● **To do**
Extract each line holding the word "textColor" from the entries.

● ● ● ● ●

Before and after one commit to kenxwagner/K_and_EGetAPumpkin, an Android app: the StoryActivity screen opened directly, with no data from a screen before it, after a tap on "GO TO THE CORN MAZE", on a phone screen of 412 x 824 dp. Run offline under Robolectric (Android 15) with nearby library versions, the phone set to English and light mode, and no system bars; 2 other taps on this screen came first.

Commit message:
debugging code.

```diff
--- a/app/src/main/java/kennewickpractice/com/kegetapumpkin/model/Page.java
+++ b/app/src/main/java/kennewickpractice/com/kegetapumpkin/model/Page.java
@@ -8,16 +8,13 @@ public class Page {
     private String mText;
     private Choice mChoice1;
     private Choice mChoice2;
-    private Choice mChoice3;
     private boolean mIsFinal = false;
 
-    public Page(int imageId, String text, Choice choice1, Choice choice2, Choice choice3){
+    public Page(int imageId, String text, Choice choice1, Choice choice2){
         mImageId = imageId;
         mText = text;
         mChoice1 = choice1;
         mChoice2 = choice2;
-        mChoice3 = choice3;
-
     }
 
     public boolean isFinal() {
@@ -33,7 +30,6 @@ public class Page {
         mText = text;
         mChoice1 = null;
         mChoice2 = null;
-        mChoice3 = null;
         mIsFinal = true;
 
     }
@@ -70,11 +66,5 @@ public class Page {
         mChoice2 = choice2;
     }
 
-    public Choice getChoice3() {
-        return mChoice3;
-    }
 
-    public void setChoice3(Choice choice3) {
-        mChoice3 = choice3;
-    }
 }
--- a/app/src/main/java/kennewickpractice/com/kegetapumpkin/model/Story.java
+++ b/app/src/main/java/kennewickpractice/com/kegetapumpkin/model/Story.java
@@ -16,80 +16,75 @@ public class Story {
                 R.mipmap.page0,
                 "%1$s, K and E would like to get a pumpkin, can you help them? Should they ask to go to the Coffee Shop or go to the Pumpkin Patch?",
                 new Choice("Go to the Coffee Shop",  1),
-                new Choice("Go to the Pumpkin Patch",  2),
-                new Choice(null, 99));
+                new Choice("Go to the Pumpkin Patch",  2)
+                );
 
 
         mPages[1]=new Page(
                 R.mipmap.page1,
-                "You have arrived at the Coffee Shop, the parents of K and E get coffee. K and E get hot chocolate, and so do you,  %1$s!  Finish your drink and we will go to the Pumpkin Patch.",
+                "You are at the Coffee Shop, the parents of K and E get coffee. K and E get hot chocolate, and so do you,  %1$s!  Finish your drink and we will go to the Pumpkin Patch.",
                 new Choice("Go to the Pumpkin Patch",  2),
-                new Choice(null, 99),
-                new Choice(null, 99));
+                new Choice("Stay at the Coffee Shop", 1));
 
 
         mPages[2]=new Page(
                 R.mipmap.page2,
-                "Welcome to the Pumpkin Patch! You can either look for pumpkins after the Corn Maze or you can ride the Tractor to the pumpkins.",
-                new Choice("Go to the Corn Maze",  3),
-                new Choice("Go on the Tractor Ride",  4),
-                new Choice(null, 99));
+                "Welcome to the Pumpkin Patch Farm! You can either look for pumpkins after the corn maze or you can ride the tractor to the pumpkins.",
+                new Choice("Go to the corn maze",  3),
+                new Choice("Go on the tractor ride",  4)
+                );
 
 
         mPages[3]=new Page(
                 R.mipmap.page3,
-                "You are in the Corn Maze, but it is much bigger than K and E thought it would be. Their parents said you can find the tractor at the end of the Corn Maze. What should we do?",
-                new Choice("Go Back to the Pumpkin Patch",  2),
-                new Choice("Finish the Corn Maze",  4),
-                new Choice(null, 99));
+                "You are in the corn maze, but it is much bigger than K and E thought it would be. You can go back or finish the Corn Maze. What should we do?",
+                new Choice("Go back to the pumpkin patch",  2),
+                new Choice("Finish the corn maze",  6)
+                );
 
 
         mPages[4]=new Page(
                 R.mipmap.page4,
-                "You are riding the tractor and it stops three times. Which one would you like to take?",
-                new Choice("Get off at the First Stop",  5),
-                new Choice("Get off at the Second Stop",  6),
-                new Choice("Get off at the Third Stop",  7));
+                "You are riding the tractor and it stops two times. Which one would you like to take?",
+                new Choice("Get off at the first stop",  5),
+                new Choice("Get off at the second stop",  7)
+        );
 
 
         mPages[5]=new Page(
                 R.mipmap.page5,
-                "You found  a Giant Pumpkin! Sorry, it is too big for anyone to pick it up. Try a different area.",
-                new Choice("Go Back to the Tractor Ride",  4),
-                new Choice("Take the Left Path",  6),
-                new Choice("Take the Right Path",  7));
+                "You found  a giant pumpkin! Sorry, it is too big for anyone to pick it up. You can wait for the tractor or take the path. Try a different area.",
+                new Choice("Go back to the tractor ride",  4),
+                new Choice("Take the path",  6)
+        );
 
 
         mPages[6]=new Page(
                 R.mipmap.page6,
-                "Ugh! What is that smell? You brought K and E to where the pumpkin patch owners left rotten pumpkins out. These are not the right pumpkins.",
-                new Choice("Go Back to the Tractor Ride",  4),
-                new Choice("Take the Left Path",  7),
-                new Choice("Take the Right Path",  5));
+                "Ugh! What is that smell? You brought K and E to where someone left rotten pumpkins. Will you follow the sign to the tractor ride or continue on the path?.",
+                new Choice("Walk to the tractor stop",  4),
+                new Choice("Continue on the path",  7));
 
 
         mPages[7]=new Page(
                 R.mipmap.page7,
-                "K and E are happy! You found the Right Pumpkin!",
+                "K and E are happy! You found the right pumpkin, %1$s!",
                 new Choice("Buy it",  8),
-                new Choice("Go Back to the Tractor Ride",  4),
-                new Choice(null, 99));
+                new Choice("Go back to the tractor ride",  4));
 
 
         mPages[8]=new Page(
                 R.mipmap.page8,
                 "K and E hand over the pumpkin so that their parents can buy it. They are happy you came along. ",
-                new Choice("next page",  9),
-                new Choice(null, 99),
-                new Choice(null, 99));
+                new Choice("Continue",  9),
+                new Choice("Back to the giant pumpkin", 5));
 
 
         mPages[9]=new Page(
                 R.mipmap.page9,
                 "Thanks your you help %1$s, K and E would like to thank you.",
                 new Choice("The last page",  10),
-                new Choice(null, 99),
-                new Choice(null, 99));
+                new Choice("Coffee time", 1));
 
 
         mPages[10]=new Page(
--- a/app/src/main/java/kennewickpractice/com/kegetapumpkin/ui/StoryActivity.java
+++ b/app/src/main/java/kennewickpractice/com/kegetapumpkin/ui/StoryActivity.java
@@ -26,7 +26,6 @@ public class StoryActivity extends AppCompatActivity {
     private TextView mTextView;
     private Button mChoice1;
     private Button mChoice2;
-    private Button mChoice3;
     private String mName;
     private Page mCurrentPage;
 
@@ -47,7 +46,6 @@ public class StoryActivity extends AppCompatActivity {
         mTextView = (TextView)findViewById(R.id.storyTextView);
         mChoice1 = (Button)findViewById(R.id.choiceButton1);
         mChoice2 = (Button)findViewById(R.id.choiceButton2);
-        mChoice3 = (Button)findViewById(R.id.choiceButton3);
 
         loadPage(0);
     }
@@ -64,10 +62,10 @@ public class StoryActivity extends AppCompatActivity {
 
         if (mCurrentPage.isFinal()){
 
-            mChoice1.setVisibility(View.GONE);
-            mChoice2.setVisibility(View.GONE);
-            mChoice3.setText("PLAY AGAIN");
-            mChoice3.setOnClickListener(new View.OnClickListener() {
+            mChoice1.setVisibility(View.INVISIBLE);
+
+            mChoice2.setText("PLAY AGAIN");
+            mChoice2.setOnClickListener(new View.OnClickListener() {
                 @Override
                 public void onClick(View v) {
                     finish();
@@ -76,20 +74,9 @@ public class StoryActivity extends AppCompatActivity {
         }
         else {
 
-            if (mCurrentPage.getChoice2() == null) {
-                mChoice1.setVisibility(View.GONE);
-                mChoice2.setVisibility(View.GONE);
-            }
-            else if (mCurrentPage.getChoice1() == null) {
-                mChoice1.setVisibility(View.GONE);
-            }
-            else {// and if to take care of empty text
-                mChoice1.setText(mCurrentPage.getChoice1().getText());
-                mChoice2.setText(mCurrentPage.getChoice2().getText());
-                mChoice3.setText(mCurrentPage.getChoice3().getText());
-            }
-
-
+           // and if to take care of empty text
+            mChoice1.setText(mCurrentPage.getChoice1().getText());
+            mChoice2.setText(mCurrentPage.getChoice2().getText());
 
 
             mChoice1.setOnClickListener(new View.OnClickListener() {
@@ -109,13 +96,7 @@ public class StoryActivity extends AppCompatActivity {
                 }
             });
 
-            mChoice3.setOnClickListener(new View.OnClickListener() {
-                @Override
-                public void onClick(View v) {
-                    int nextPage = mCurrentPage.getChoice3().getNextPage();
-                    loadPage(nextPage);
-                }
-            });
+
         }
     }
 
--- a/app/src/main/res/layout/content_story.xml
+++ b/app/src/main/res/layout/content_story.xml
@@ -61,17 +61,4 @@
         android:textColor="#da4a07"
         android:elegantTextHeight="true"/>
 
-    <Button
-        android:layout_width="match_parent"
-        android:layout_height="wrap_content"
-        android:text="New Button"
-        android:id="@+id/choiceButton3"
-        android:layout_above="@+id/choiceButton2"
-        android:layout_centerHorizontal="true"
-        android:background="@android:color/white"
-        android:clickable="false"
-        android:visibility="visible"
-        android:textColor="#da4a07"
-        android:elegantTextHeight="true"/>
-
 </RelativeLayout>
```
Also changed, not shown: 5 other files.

● ● ● ● ●

● **Exercise result**
         android:textColor="#da4a07"
-        android:textColor="#da4a07"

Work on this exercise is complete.